Because the present system with its pay-as-you-go design cannot be reasonably distinguished from a classic Ponzi scheme, it's mathematical foolishness to say that the present scheme can be kept intact. Thus, keeping the present system is out as well; we must look to other options.

In the end, the question really comes down to whether private accounts should be limited in order to "protect" the investing public or much wider, despite the higher risks. Realistically, it's disingenuous to suggest that the American public isn't capable of evaluating investments without government hand-holding: Half of U.S. households already own private equities. Were that a grave threat to the nation's well-being, then the dog-catchers have been sleeping while Rover's been astray.

Arguing against widespread choices for private investments is also a painfully disingenuous act by a government that is responsible for the labyrinthine Federal income tax code. It's a terrible act of either short-sightedness or impaired imagination not to see that the same entrepreneurial spirit that offers the Average Joe affordable tax advice from places like H&R Block and Jackson Hewitt could easily deliver him equally-affordable retirement-investing advice.

Opponents of private accounts often make a very serious mistake about the very concept of encouraging an environment in which individuals guide their own accounts. They loudly and wrongly proclaim that many people simply aren't sophisticated enough to invest wisely for their own retirement. Ironically, the present Social Security system already forces most Americans to handle their own investments, and the incentives are all wrong: Consequently, the very same system that is supposed to "protect" people from having to make difficult investment decisions actually forces those people to do most of their long-term investing in home equity. If Americans are smart enough in general to finance their own homes, then they should reasonably be considered smart enough to adapt to and learn the basics of financial markets. If Americans are smart enough to pay taxes, own property, and handle the rest of their investments, then why would they not be smart enough to manage their own long-term investments?

Thus, on their merits, the private-account options are the only ones to seriously evaluate. Given the advantages and disadvantages of each above, it seems logical to conclude that the bias should be in favor of wider investment choices rather than a smaller, supposedly "safer" list of options.
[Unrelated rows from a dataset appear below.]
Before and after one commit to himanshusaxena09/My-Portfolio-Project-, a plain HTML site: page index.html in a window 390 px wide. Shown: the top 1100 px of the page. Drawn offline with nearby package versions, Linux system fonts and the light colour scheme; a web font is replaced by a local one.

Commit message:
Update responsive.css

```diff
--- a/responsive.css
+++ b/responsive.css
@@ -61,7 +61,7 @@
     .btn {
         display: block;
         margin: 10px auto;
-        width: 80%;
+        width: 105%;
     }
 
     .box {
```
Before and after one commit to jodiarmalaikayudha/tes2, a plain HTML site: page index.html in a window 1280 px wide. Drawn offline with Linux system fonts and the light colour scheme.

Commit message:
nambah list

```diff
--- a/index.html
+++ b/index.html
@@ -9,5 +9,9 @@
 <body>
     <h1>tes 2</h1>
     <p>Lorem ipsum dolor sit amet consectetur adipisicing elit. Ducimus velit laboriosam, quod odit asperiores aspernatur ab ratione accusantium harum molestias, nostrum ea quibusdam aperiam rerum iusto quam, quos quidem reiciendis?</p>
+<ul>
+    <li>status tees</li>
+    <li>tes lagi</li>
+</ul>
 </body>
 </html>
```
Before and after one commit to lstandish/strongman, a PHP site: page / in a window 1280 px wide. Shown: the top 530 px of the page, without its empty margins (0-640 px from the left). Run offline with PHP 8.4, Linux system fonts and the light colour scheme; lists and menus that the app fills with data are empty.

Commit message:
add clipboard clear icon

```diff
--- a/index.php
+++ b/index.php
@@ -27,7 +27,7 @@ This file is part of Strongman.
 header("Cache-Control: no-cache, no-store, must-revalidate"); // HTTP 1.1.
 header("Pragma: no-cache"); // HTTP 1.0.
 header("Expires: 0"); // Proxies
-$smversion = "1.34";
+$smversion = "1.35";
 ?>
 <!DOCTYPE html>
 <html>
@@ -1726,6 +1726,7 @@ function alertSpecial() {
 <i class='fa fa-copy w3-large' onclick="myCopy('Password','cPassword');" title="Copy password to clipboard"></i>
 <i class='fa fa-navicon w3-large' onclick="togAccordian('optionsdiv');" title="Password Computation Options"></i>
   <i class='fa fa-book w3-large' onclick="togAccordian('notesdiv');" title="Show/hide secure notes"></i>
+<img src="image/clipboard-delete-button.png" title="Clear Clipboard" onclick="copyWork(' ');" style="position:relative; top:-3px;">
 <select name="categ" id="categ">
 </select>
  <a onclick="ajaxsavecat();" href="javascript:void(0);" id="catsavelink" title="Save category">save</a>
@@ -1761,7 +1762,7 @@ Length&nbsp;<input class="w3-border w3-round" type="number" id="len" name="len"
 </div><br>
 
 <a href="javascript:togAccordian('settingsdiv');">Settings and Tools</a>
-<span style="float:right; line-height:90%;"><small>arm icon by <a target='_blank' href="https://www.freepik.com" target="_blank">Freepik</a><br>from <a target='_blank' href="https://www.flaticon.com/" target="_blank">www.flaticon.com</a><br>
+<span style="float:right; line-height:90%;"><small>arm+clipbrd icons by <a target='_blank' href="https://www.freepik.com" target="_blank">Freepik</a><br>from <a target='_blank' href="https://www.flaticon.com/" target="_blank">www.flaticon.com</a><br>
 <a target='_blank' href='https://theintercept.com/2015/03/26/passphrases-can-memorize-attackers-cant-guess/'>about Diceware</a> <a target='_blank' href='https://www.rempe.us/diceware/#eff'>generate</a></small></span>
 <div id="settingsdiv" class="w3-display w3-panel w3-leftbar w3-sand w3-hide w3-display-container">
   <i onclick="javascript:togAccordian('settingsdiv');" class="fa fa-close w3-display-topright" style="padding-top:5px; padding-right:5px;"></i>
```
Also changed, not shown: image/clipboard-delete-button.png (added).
Risk Shouldn't Be a Bad Word
It's the same soft-headedness that irrationally seeks to protect children from every possible scratch or bruise that wants adults to be nannied right out of a fair chance to gain some kind of benefit from risk. It's axiomatic to the principle of investing that whatever requires greater risk than the mean must also deliver proportionately higher returns. The public deserves better than to be fooled into believing in a world without investment risk. As circumstances would have it, a long-run investment category like old-age savings is ideal for the sorts of higher-risk, higher-return investments about which the prospective nannies would raise so much fear.

The smart way to approach risk is to adapt to it in ways that allow the individual to spread the chance of loss out over enough choices and enough time that even the occasional isolated disaster doesn't do murder to the long-run outcome. A large basket of small, high-risk firms held over a long period of time is a virtually certain way to do two things: Experience occasional losses from individual firms, and win great profits from the endeavor as a whole. The sirens wailing about the doom of risk are really meritless fools or liars who serve only to make us think that the "risk" involved in putting a few dollars behind a bold business venture is really that much more dangerous to our well-being than the "risk" that pioneers took a century or more ago when they crossed the plains and the mountains in horse-drawn wagons. If we don't have the stomach for at least a little bit of risk, then we really don't have our wits about us.